[Items from a data source]
== Segment start ==
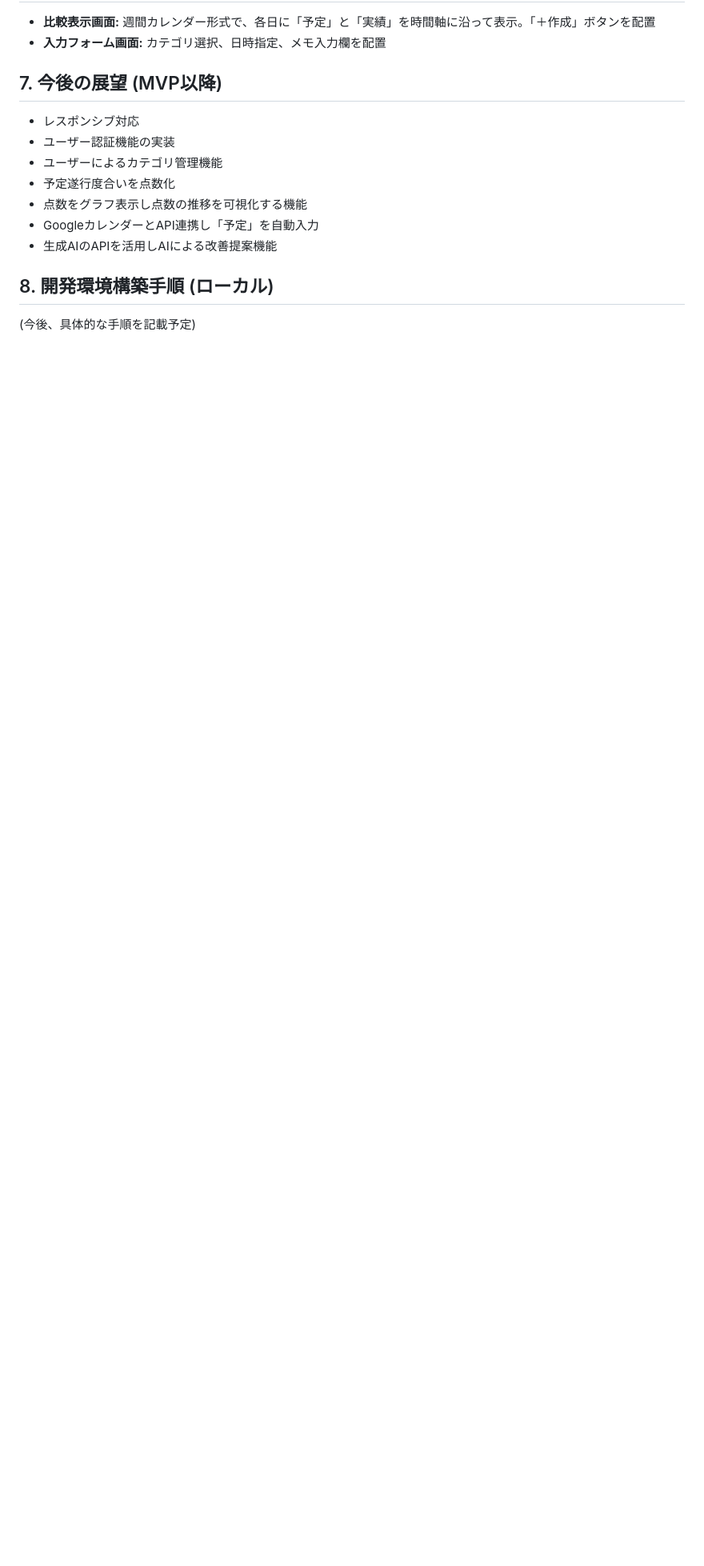
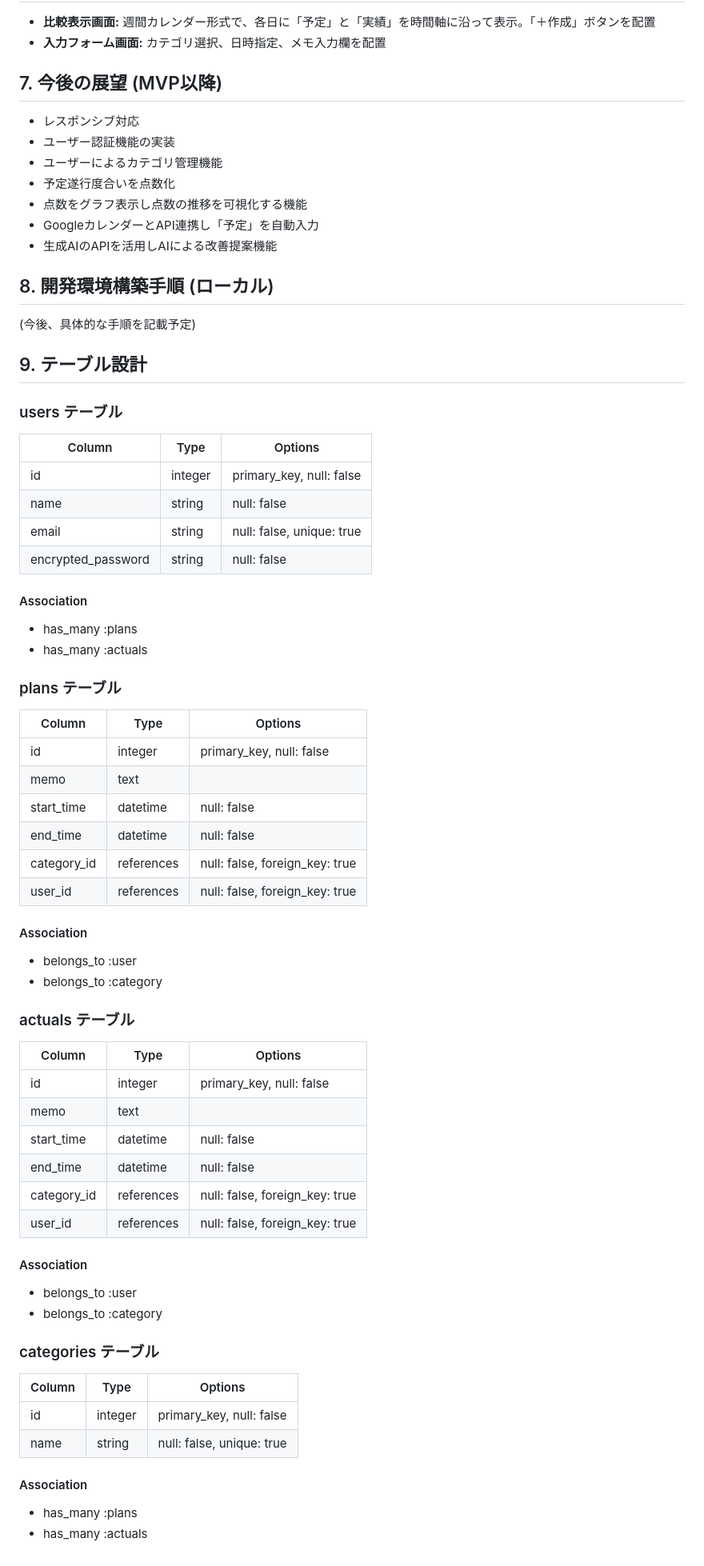
Before and after one commit to barsea/schedpoint, a Markdown page: README.md, the part around the change. Shown at 80% size. Drawn GitHub-style; blank space fills up the shorter version.

Commit message:
READMEにテーブル設計を記述

```diff
--- a/README.md
+++ b/README.md
@@ -74,3 +74,63 @@ SchedPointは、日々の生産性向上を目的としたWebアプリケーシ
 ## 8. 開発環境構築手順 (ローカル)
 
 (今後、具体的な手順を記載予定)
+
+## 9. テーブル設計
+
+### users テーブル
+
+| Column             | Type    | Options                   |
+| ------------------ | ------- | ------------------------- |
+| id                 | integer | primary_key, null: false  |
+| name               | string  | null: false               |
+| email              | string  | null: false, unique: true |
+| encrypted_password | string  | null: false               |
+
+#### Association
+
+- has_many :plans
+- has_many :actuals
+
+### plans テーブル
+
+| Column      | Type       | Options                        |
+| ----------- | ---------- | ------------------------------ |
+| id          | integer    | primary_key, null: false       |
+| memo        | text       |                                |
+| start_time  | datetime   | null: false                    |
+| end_time    | datetime   | null: false                    |
+| category_id | references | null: false, foreign_key: true |
+| user_id     | references | null: false, foreign_key: true |
+
+#### Association
+
+- belongs_to :user
+- belongs_to :category
+
+### actuals テーブル
+
+| Column      | Type       | Options                        |
+| ----------- | ---------- | ------------------------------ |
+| id          | integer    | primary_key, null: false       |
+| memo        | text       |                                |
+| start_time  | datetime   | null: false                    |
+| end_time    | datetime   | null: false                    |
+| category_id | references | null: false, foreign_key: true |
+| user_id     | references | null: false, foreign_key: true |
+
+#### Association
+
+- belongs_to :user
+- belongs_to :category
+
+### categories テーブル
+
+| Column             | Type    | Options                   |
+| ------------------ | ------- | ------------------------- |
+| id                 | integer | primary_key, null: false  |
+| name               | string  | null: false, unique: true |
+
+#### Association
+
+- has_many :plans
+- has_many :actuals
```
== Segment end ==
§ Your goal:
For every line above with the word "unique" in it, make a copy.

§ Response:
+| email              | string  | null: false, unique: true |
+| name               | string  | null: false, unique: true |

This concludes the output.